### What the exercise asks
Give only the number of lines in the records that include the string "offres".

### Extracted records

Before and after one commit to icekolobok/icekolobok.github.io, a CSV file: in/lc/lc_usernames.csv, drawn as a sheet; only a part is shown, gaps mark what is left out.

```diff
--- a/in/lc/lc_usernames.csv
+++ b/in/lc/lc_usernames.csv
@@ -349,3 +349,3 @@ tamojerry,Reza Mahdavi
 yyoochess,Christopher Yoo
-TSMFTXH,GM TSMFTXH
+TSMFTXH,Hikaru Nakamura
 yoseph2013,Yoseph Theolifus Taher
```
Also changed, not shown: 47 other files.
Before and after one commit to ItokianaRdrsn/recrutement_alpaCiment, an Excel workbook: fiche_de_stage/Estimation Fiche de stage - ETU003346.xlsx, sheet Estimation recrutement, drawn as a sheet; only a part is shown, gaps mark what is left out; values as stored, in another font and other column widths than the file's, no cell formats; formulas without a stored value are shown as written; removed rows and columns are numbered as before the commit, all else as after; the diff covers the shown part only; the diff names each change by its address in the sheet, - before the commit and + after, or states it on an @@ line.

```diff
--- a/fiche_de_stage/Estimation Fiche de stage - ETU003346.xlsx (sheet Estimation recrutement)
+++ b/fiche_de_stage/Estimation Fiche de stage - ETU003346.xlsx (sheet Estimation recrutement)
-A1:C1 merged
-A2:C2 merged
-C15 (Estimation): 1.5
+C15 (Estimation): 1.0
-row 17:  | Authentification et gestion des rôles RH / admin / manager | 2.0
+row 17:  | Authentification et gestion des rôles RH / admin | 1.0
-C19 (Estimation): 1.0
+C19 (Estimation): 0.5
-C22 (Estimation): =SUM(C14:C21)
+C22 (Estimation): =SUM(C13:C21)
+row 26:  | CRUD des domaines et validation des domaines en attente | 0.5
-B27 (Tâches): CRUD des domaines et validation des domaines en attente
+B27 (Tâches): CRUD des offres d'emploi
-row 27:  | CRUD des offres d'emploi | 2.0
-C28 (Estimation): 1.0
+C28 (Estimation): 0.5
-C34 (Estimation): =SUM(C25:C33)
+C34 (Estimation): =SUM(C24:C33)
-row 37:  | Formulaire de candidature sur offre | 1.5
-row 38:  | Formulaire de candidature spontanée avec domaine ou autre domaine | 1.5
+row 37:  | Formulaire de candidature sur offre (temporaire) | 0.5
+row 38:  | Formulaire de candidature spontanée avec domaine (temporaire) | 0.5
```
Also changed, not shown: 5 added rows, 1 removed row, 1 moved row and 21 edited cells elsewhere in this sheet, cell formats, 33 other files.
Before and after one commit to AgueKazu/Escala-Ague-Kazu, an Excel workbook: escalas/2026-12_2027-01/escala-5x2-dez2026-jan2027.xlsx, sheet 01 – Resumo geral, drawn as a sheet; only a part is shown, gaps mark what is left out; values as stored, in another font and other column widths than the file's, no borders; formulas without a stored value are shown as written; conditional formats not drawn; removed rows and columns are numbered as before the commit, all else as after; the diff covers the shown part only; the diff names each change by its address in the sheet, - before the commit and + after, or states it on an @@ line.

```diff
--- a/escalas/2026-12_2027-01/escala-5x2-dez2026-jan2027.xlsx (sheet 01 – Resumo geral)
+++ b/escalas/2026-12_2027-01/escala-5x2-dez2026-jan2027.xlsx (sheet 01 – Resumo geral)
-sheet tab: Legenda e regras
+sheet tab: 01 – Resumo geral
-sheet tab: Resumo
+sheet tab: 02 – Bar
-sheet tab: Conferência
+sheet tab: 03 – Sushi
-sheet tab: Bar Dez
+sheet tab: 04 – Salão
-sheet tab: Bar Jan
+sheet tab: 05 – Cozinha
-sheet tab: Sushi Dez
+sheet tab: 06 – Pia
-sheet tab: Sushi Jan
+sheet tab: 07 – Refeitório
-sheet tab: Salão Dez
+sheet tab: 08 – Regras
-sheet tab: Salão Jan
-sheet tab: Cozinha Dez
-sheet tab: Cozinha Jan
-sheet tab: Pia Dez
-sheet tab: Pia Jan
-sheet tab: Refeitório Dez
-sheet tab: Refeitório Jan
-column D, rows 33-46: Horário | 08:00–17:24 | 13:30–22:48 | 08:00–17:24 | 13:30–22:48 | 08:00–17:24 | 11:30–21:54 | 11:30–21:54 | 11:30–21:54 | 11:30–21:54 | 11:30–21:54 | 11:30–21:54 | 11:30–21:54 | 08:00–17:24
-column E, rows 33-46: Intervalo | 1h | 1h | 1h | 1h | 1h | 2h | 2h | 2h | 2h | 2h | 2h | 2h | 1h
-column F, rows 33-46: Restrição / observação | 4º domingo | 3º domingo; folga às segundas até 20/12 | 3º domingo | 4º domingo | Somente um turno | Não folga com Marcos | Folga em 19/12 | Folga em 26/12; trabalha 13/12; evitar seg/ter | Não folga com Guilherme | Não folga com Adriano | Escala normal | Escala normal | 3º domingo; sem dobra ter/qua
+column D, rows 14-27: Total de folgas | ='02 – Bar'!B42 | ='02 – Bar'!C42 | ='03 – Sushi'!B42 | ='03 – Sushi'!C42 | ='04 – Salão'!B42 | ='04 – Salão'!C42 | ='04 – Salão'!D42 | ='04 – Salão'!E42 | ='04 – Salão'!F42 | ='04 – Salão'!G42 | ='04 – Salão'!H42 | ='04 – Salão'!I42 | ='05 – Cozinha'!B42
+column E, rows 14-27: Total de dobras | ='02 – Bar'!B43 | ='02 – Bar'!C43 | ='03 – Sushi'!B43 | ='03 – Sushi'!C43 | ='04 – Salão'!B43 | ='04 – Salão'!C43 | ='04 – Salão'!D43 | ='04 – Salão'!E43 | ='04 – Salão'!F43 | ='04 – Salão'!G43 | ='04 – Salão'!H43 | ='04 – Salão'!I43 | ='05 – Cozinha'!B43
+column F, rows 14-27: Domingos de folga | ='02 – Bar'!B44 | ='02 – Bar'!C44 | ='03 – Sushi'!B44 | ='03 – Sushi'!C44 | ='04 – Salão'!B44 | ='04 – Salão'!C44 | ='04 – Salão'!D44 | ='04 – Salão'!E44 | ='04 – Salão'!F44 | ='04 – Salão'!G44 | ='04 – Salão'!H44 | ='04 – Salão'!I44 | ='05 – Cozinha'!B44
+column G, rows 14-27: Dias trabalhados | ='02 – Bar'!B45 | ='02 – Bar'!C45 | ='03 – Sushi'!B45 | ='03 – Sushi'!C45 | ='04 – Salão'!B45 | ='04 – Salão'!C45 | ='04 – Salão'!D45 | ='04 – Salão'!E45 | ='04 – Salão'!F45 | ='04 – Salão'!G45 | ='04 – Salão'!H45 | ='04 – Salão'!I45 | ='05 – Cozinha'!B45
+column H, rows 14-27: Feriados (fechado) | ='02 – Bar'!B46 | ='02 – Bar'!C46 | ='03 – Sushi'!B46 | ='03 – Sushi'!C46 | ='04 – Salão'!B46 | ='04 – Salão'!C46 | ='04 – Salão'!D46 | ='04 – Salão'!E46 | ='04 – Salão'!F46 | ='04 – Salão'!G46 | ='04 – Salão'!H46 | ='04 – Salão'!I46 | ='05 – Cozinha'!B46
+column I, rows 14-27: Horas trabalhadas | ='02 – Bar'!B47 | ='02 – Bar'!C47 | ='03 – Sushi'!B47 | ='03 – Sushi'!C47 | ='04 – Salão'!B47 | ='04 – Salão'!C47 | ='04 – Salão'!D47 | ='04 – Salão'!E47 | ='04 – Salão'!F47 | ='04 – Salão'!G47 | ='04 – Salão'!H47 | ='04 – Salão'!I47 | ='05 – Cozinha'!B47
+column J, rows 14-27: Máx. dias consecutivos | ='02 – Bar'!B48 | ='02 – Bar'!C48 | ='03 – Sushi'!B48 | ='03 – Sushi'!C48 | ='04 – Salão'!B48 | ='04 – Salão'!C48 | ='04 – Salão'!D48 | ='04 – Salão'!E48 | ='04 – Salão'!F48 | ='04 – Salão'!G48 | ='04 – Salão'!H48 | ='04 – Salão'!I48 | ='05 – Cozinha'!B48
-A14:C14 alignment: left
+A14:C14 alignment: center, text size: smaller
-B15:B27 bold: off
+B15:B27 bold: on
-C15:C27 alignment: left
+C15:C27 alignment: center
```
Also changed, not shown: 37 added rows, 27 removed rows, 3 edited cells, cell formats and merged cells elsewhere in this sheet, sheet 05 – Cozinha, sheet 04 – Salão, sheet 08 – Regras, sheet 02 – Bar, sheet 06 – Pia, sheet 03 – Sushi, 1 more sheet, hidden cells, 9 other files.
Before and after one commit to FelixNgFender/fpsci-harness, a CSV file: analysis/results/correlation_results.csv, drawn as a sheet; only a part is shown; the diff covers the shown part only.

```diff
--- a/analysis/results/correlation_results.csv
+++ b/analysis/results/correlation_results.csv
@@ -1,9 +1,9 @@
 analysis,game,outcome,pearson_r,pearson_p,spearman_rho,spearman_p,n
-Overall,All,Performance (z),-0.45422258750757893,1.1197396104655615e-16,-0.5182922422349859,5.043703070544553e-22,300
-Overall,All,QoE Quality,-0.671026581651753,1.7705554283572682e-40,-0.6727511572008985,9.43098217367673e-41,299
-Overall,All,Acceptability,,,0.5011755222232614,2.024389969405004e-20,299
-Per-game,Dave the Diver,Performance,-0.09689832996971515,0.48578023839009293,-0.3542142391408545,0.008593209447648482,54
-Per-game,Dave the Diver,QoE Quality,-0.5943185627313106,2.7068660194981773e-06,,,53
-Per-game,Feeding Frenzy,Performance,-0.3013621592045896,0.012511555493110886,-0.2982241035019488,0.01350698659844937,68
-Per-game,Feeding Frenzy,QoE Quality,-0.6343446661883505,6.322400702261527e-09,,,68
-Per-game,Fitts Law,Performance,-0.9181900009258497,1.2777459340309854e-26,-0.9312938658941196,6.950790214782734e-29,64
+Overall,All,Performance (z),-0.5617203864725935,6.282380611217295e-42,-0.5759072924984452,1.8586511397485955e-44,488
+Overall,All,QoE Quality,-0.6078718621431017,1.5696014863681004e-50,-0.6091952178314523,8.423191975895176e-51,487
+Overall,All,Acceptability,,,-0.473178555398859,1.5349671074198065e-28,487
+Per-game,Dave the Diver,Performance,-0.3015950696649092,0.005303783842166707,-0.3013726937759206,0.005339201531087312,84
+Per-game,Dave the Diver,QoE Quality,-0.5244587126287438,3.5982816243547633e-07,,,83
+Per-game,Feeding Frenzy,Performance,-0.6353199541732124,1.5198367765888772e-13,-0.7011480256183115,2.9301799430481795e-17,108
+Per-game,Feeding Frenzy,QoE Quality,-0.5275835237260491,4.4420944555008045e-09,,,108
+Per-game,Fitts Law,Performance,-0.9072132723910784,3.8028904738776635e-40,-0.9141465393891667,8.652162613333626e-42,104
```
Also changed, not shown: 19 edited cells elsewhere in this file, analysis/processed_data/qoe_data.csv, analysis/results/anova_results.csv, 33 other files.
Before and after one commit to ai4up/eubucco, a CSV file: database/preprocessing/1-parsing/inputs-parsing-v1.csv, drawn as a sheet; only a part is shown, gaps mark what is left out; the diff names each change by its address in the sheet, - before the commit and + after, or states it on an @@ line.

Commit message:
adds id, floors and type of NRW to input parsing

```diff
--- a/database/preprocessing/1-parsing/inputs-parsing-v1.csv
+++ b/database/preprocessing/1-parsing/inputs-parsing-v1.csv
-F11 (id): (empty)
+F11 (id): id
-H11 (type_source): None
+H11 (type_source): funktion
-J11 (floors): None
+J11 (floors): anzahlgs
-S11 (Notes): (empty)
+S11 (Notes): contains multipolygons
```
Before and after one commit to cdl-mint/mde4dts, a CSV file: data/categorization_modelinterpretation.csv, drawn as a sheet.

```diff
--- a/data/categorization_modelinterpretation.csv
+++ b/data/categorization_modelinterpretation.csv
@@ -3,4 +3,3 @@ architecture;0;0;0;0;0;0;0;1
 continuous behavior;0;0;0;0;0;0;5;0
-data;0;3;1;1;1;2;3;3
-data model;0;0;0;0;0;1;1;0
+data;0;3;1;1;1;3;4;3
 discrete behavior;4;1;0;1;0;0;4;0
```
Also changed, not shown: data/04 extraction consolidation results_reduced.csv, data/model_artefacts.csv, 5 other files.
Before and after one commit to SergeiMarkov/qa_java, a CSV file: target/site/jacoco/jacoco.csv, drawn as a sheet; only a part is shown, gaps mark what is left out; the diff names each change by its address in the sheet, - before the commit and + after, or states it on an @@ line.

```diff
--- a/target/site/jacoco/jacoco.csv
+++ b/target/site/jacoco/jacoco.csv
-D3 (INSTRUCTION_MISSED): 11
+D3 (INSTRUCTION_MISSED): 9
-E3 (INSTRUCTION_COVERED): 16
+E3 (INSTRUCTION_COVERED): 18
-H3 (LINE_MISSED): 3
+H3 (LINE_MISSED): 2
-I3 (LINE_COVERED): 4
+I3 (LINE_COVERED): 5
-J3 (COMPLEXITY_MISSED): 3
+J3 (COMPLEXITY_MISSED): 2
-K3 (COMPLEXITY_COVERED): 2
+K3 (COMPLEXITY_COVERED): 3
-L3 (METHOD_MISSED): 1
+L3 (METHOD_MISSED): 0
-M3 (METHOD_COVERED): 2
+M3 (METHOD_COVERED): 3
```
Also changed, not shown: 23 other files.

### Response
2